### [Listed records]
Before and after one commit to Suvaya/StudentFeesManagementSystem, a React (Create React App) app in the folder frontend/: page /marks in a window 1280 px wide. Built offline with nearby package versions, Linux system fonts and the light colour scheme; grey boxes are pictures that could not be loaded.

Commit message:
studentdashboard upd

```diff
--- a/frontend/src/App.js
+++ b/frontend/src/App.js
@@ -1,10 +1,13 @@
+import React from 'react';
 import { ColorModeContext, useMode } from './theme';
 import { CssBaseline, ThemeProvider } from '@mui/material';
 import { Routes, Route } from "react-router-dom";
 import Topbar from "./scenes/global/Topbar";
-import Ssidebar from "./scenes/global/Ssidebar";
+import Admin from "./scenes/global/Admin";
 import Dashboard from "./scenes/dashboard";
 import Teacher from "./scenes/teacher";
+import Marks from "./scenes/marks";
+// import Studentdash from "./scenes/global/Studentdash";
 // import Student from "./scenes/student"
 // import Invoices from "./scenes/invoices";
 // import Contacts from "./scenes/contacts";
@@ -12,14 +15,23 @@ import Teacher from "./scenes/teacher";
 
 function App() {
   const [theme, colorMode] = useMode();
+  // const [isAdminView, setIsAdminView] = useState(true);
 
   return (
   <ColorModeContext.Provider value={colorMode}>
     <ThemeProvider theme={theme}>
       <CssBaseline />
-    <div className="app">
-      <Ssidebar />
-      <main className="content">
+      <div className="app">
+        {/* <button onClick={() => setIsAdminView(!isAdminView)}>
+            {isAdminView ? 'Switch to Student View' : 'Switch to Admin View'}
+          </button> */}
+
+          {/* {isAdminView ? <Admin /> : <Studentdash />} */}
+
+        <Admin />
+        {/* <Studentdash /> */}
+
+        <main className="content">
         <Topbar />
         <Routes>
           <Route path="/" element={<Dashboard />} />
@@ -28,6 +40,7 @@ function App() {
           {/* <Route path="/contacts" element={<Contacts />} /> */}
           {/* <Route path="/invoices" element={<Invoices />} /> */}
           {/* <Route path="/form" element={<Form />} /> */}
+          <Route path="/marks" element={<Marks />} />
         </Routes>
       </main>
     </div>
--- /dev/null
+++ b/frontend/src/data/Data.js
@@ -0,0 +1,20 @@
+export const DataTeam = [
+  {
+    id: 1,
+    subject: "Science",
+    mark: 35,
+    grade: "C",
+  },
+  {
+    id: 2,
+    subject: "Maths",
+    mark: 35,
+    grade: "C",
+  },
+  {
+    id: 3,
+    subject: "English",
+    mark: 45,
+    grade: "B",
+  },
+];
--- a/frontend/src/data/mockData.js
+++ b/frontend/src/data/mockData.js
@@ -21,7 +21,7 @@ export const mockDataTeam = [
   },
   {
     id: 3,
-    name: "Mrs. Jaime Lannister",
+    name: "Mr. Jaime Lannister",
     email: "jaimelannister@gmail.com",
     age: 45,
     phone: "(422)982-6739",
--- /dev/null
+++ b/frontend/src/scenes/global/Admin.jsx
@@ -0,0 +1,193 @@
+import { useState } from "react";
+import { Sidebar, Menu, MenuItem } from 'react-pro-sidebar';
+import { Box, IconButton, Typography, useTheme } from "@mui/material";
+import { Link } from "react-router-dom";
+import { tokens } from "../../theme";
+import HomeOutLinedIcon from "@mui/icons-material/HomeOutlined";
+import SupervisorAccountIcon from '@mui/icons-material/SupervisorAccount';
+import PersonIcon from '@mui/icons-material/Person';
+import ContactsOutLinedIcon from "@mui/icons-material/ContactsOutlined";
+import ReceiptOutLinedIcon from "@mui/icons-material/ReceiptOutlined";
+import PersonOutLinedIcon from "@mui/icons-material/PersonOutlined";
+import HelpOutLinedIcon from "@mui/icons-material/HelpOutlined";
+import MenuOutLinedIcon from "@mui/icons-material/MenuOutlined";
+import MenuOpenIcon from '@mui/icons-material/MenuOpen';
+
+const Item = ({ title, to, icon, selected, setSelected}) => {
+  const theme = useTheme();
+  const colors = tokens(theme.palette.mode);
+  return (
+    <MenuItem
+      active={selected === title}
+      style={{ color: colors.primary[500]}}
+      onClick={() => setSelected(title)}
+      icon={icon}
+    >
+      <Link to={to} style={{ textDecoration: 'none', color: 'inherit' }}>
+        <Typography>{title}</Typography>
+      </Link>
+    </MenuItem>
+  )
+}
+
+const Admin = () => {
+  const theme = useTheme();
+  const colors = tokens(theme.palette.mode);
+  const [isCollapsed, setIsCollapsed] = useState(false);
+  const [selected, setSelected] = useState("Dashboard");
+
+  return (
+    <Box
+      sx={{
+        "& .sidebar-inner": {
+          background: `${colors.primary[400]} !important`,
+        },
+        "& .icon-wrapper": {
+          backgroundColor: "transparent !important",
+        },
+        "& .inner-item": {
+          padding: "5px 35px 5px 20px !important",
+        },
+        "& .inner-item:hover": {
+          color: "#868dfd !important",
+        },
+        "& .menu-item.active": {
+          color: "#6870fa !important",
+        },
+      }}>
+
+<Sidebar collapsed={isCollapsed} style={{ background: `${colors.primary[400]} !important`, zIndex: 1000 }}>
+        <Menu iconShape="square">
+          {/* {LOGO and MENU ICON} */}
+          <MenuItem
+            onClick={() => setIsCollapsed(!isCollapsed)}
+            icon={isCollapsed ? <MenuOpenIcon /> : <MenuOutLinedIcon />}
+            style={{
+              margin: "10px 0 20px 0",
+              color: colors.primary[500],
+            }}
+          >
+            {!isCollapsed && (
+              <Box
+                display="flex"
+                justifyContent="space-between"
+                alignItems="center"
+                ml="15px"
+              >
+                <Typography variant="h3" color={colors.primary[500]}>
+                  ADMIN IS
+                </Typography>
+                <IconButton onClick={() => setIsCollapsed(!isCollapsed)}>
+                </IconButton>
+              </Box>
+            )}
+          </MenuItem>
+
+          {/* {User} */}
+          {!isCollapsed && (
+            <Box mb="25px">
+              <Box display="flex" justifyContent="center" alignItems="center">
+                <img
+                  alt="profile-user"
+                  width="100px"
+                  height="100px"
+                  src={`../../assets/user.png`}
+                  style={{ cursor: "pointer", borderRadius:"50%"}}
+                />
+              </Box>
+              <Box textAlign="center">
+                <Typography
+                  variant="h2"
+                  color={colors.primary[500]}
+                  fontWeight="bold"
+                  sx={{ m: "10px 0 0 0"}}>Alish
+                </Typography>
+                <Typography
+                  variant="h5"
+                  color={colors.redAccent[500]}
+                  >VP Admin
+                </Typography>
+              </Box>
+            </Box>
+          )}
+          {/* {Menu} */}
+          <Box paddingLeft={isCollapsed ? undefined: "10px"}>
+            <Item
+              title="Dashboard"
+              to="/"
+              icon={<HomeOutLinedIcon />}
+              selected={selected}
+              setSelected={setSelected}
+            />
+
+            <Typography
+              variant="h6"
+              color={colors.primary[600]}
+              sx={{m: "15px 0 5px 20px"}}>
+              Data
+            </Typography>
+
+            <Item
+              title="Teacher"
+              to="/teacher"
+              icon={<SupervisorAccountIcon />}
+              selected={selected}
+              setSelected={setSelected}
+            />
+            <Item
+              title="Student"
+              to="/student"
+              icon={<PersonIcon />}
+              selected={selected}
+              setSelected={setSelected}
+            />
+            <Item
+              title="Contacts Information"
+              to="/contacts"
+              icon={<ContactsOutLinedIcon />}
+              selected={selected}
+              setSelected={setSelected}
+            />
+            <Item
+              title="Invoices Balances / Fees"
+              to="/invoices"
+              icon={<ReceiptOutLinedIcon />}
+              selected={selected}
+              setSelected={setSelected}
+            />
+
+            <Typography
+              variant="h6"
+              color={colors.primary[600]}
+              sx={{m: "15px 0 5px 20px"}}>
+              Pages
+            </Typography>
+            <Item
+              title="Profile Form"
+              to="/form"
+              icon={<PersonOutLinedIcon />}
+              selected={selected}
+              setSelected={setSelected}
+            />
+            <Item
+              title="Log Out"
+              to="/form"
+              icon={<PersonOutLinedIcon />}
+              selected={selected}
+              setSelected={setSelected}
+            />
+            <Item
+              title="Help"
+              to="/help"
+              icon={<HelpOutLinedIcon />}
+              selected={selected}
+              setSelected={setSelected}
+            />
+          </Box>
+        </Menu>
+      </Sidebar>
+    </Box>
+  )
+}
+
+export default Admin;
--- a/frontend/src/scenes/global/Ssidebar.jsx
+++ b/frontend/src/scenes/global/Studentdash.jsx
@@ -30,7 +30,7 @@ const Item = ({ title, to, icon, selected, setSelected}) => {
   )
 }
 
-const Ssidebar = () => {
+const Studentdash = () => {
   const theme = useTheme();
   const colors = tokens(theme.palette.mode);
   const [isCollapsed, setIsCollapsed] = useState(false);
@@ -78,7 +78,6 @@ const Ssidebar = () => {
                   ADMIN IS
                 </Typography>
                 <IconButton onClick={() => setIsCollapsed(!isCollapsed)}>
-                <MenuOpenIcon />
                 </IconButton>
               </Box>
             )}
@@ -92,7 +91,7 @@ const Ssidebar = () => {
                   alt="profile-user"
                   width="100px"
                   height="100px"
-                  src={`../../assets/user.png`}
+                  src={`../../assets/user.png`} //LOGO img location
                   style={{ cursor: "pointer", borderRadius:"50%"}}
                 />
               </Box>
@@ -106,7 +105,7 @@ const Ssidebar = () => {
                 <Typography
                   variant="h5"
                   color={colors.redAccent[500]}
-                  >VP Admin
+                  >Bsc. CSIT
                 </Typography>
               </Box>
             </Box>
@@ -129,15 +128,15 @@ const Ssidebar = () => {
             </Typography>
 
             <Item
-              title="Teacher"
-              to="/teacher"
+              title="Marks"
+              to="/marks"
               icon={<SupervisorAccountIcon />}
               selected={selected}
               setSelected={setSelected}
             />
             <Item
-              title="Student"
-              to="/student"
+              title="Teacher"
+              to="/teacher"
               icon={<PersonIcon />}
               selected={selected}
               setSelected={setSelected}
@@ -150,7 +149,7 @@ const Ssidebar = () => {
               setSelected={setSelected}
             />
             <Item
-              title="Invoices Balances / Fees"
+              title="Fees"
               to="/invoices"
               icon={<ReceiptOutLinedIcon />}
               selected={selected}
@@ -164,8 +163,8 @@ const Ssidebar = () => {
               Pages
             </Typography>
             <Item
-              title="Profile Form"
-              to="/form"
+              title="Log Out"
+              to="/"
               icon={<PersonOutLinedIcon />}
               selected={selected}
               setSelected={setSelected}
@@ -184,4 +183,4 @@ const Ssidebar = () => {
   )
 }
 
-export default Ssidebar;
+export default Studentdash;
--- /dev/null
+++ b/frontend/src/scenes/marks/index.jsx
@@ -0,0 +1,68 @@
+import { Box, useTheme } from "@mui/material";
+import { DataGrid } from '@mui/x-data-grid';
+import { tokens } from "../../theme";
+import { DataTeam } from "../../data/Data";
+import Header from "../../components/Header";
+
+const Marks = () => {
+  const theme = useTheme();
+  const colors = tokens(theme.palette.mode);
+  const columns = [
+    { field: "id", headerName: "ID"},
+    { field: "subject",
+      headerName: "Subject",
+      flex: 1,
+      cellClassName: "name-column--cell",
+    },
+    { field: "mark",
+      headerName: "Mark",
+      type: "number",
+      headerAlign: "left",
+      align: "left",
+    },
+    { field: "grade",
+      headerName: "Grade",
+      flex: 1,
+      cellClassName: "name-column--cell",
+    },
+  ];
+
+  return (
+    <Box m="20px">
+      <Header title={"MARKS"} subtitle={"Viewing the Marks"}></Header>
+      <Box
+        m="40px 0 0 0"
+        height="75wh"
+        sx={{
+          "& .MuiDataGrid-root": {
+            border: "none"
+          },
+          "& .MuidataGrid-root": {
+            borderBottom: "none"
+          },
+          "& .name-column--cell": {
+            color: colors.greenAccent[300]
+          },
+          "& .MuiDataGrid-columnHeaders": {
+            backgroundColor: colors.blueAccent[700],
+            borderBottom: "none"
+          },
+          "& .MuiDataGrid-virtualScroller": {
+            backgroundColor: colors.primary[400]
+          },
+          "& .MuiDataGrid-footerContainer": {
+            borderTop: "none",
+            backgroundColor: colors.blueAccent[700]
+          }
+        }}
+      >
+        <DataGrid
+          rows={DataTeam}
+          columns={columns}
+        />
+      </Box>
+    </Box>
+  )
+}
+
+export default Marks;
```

### [Exercise details]
I'd like every line with the string "global" copied from the listing.

### [Output for this exercise]
 import Topbar from "./scenes/global/Topbar";
-import Ssidebar from "./scenes/global/Ssidebar";
+import Admin from "./scenes/global/Admin";
+// import Studentdash from "./scenes/global/Studentdash";
+++ b/frontend/src/scenes/global/Admin.jsx
--- a/frontend/src/scenes/global/Ssidebar.jsx
+++ b/frontend/src/scenes/global/Studentdash.jsx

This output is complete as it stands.